BEGIN Available data
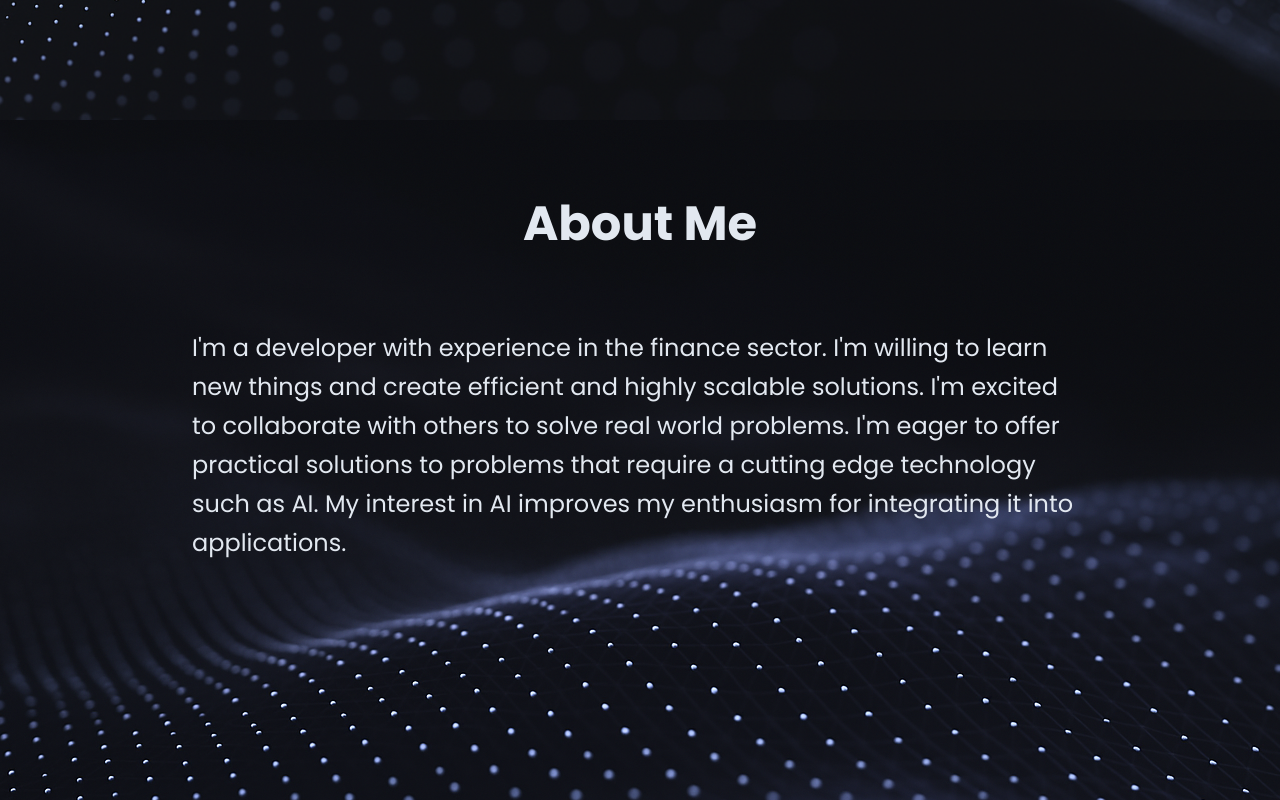
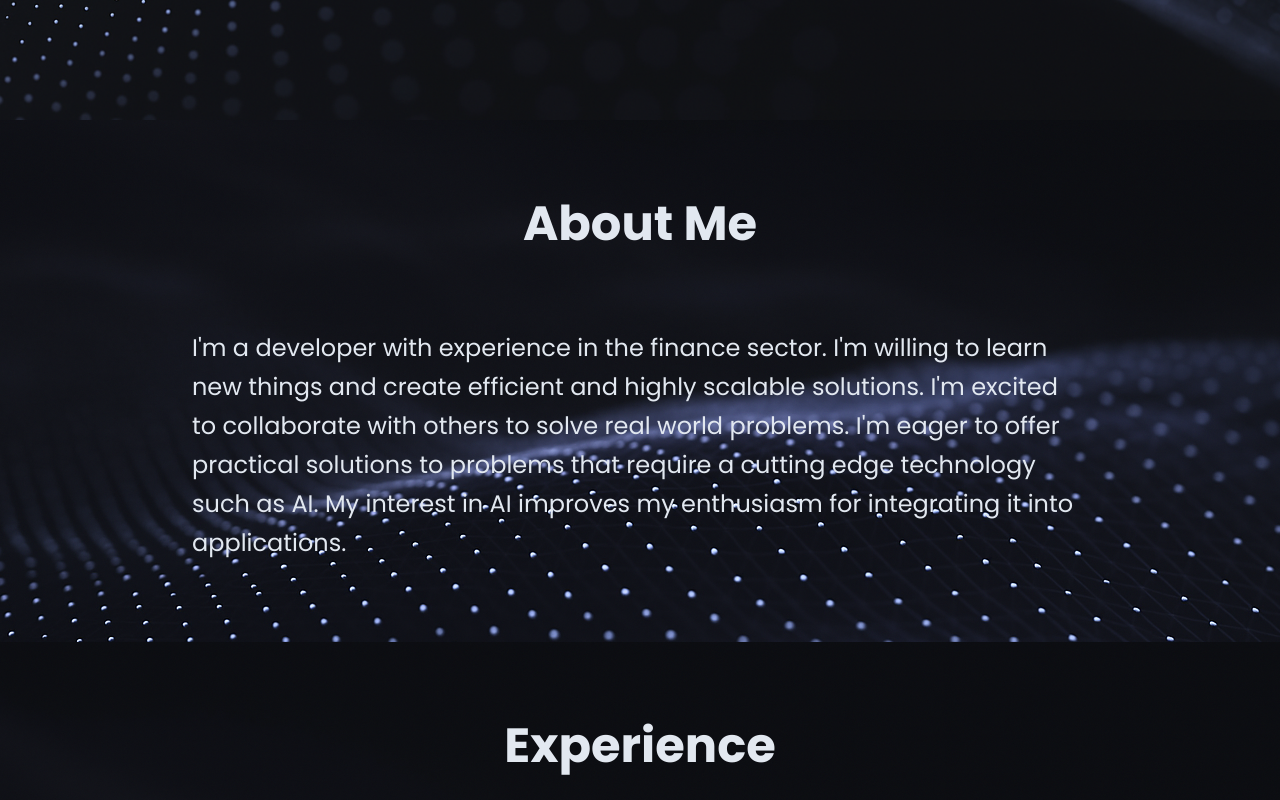
Before and after one commit to wintvue/next_project, a Next.js app: page / in a window 1280 px wide. Shown: the part 680-1480 px from the top of the page. Built offline with nearby package versions, Linux system fonts and the light colour scheme.

Commit message:
Update layout

```diff
--- a/app/components/About.tsx
+++ b/app/components/About.tsx
@@ -1,6 +1,6 @@
 export default function About() {
   return (
-    <section id="about" className="py-20 w-full bg-dark-primary min-h-screen bg-center bg-no-repeat bg-fixed bg-[url('/about_desk.png')]">
+    <section id="about" className="py-20 w-full bg-dark-primary bg-center bg-no-repeat bg-fixed bg-[url('/about_desk.png')]">
       <div className="animate-fade-in max-w-7xl mx-auto px-4 sm:px-6 lg:px-8">
         <h2 className="text-5xl font-bold mb-8 text-center">
           About <span>Me</span>
@@ -8,7 +8,7 @@ export default function About() {
 
         <div className="grid md:grid-cols-1 gap-8 max-w-4xl mx-auto">
           <div className="mt-12">
-            <p className="mb-4 text-2xl leading-relaxed">
+            <p className="text-2xl leading-relaxed">
               I'm a developer with experience in the finance sector.
               I'm willing to learn new things and create efficient and highly scalable solutions.
               I'm excited to collaborate with others to solve real world problems.
```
END Available data
### Exercise aim
Leave the images out and print each entry exactly.

### Output
Before and after one commit to wintvue/next_project, a Next.js app: page / in a window 1280 px wide. Shown: the part 680-1480 px from the top of the page. Built offline with nearby package versions, Linux system fonts and the light colour scheme.

Commit message:
Update layout

```diff
--- a/app/components/About.tsx
+++ b/app/components/About.tsx
@@ -1,6 +1,6 @@
 export default function About() {
   return (
-    <section id="about" className="py-20 w-full bg-dark-primary min-h-screen bg-center bg-no-repeat bg-fixed bg-[url('/about_desk.png')]">
+    <section id="about" className="py-20 w-full bg-dark-primary bg-center bg-no-repeat bg-fixed bg-[url('/about_desk.png')]">
       <div className="animate-fade-in max-w-7xl mx-auto px-4 sm:px-6 lg:px-8">
         <h2 className="text-5xl font-bold mb-8 text-center">
           About <span>Me</span>
@@ -8,7 +8,7 @@ export default function About() {
 
         <div className="grid md:grid-cols-1 gap-8 max-w-4xl mx-auto">
           <div className="mt-12">
-            <p className="mb-4 text-2xl leading-relaxed">
+            <p className="text-2xl leading-relaxed">
               I'm a developer with experience in the finance sector.
               I'm willing to learn new things and create efficient and highly scalable solutions.
               I'm excited to collaborate with others to solve real world problems.
```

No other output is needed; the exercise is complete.